Europe’s energy security – caught between short-term needs and long-term goals
The EU faces a crisis over Ukraine, as the main protagonist in the unfolding drama, Russia, is also the EU’s largest source of oil, gas, coal and nuclear fuel imports. It is a serious crisis because it appears to mark the start of Europe and Russia turning away from each other, and not just in political terms. Russia is forging new energy links with China, while EU leaders repeated at their June 2014 summit their call for ‘increased efforts to reduce Europe’s high energy dependency’, meaning in particular its reliance on Russia. Energy security measures in the EU face a special constraint in the degree to which they conflict with the long-term goals of energy decarbonisation and affordability that the EU has set itself for 2020, and is now debating for 2030. If the decarbonisation goal is to be met, the EU cannot decide to rely more on its own resources of high-carbon coal, or to rely less on imports of relatively clean gas. This comment argues that the EU can, and should, address the issues of energy security raised by the Ukraine crisis without jeopardising its goals of decarbonisation and affordability.
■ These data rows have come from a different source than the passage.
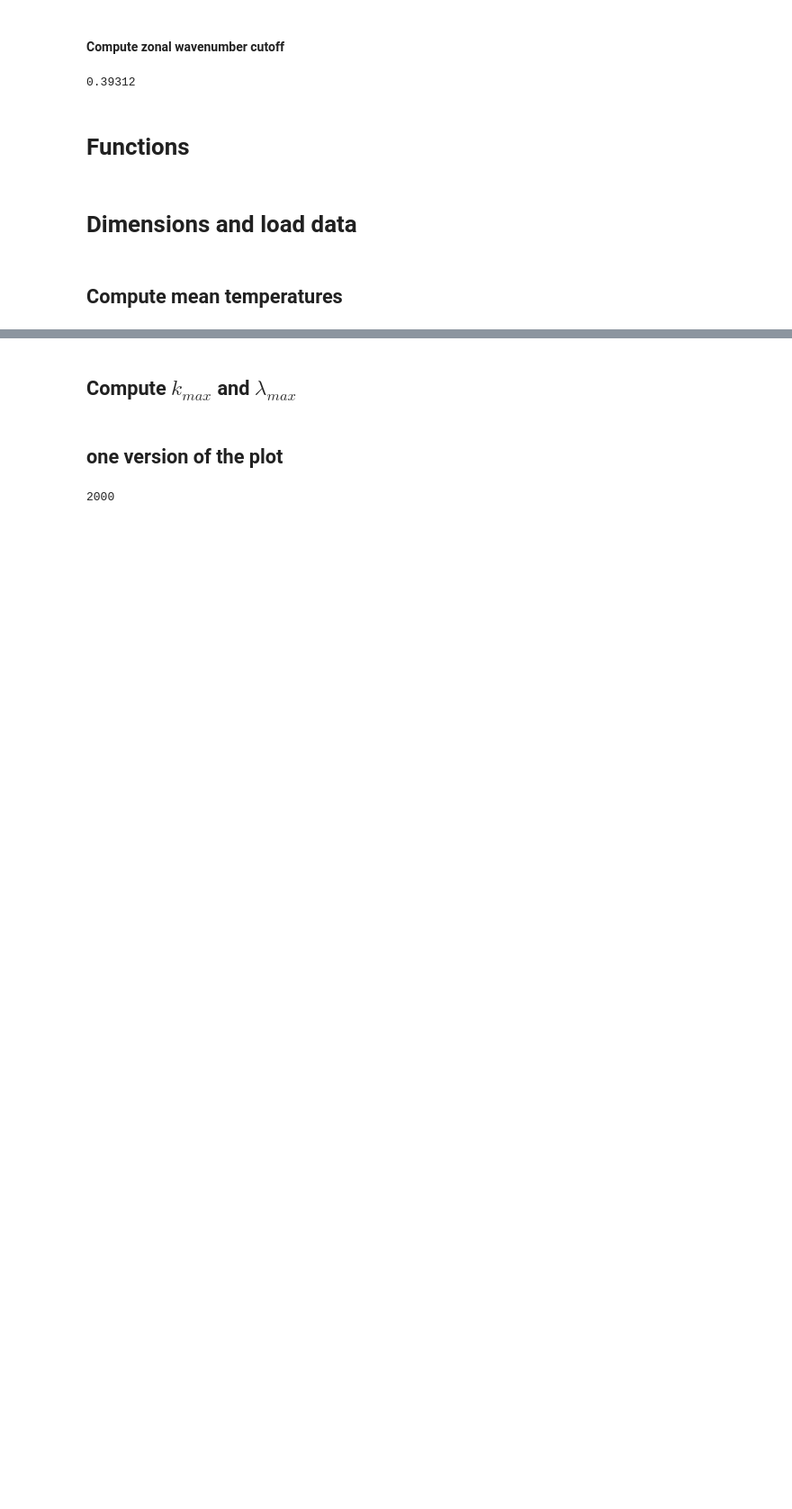
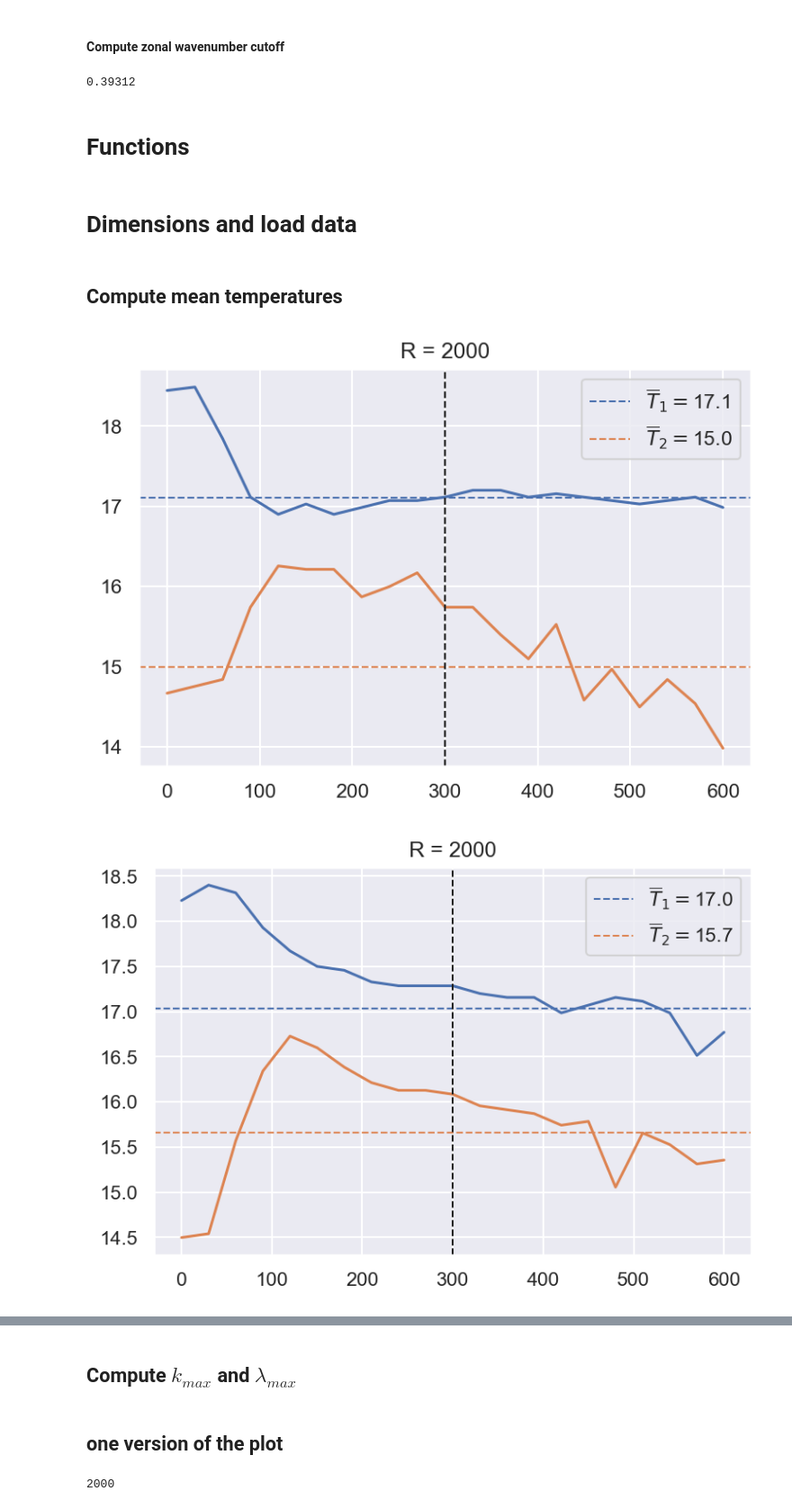
Before and after one commit to ktcarr/12.843, a Jupyter notebook: lab4/analysis.ipynb, the cells around one changed output, grey strips where cells are left out. Shown at 90% size. Drawn from its saved outputs; the diff is of its cells as text; code cells hidden in the pictures; blank space fills up the shorter version.

```diff
--- a/lab4/analysis.ipynb
+++ b/lab4/analysis.ipynb
@@ -170,33 +171,36 @@ time_min = time_s/60
 ## Compute mean temperatures
 # %%
 cutoff  = 300
-plot    = False
+plot    = True
 colors  = sns.color_palette()
 T_means = []
 for ri, r in enumerate(R_vals):
     T_means_r = []
-    for si in range(4):
+    for si in [0,2,3]:
         T = T_data[r].iloc[:,[2*(si+1),2*(si+1)+1]].values
         if r>300:
             cutoff_idx = np.where(time_s==300)[0].item()
             T_mean = T[cutoff_idx:].mean(0)
         else:
             T_mean = T.mean(0)
         T_means_r.append(T_mean)
 
         if plot:
             fig,ax=plt.subplots()
             ax.plot(time_s, T[:,0])#, label=r'$T_1$')
             ax.plot(time_s, T[:,1])#, label='$T_2$')
             ax.axhline(T_mean[0], c=colors[0], ls='--',lw=1,label=r'$\overline{T}_1=$'+f'{T_mean[0]:.1f}')
             ax.axhline(T_mean[1], c=colors[1], ls='--',lw=1,label=r'$\overline{T}_2=$'+f'{T_mean[1]:.1f}')
             if r>300:
                 ax.axvline(300, lw=1,ls='--', c='k')
             ax.legend()
             ax.set_title(f'R = {r}')
             plt.show()
     T_means.append(np.stack(T_means_r,axis=0))
 
 ## Create single array
 # dimensions: (R, sensor, upper/lower)
 T_means = np.stack(T_means, axis=0)
+# %% [output]
+[figure, added]
+[figure, added]
```
Also changed, not shown: parts of 24 cells of this notebook.
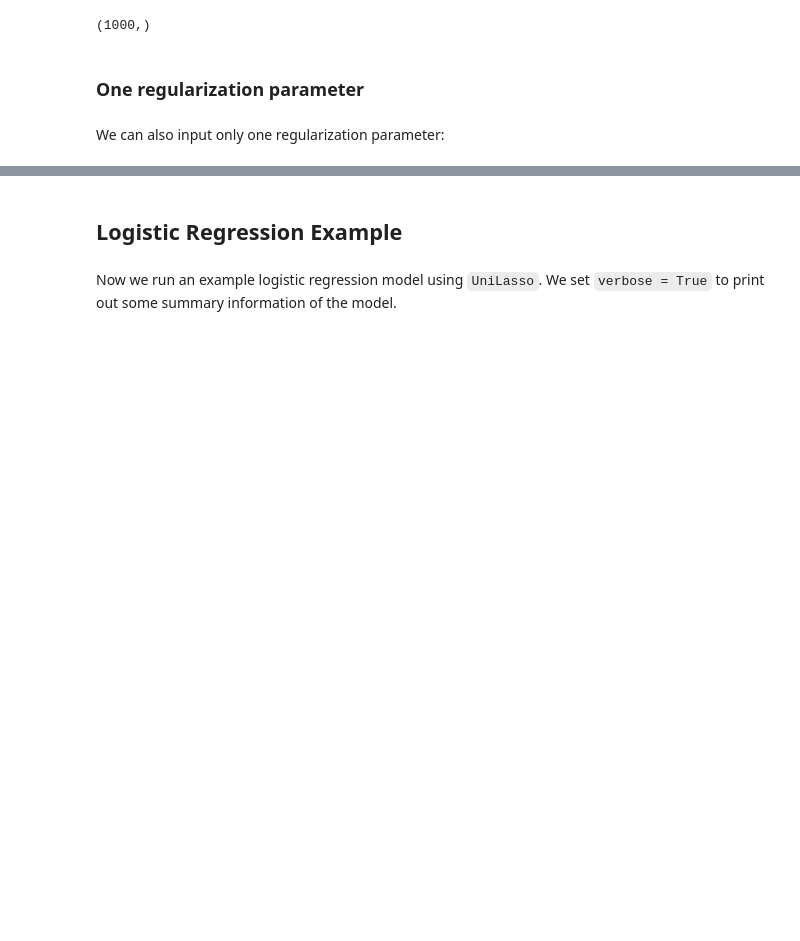
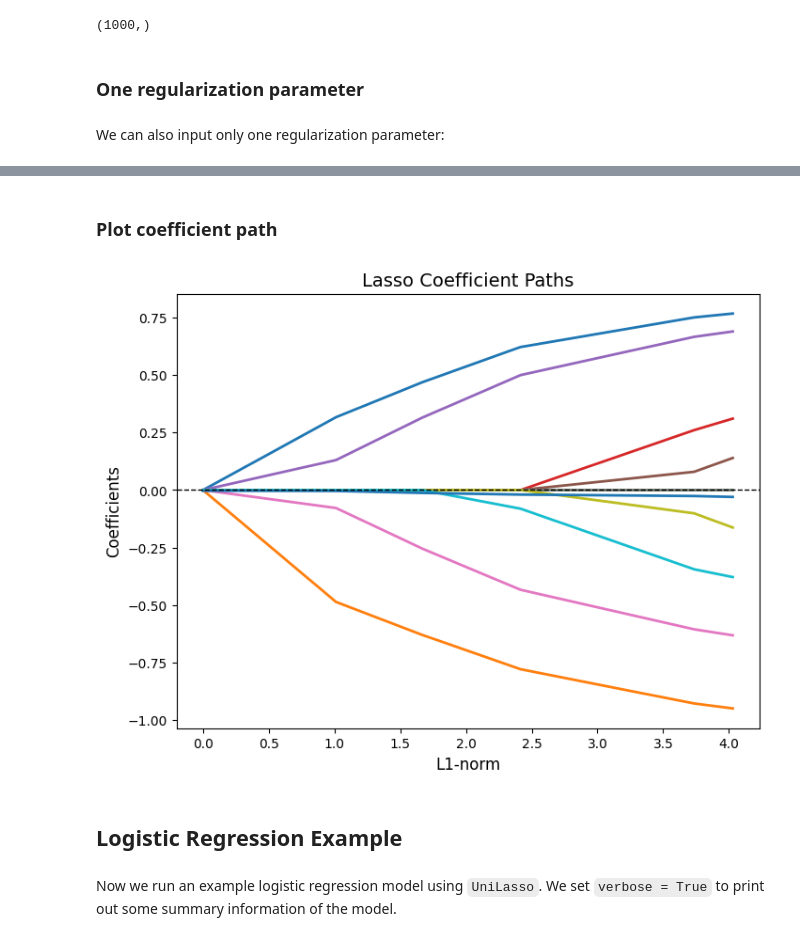
Before and after one commit to sophial05/uni-lasso, a Jupyter notebook: examples/unilasso_example_workflow.ipynb, the cells around one changed output, grey strips where cells are left out. Saved outputs shown, nothing was run; the diff lists cells and outputs as text; code cells hidden in the pictures; blank space fills up the shorter version.

Commit message:
Fixed regularization mismatch error. Added coefficient path plot. Added default lambda path.

```diff
--- a/examples/unilasso_example_workflow.ipynb
+++ b/examples/unilasso_example_workflow.ipynb
@@ -87,3 +100,15 @@ Regularization path (rounded to 3 decimal places): [0.2]
+# %% [markdown]
+### Plot coefficient path
+# %%
+X, y = simulate_gaussian_data(n=1000, p=10)
+gaussian_fit = fit_unilasso(X,
+                            y,
+                            family = 'gaussian',
+                            lmdas = [0.01, 0.02, 0.1, 0.2, 0.3, 1.0] # Regularization parameters for Lasso
+                            )
+plot_coef_path(gaussian_fit)
+# %% [output]
+[figure, added]
 # %% [markdown]
 ## Logistic Regression Example
 # %% [markdown]
```
Also changed, not shown: parts of 17 cells of this notebook, 4 other files.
In short, it should not be panicked into letting energy security worries bend its existing policy framework out of shape.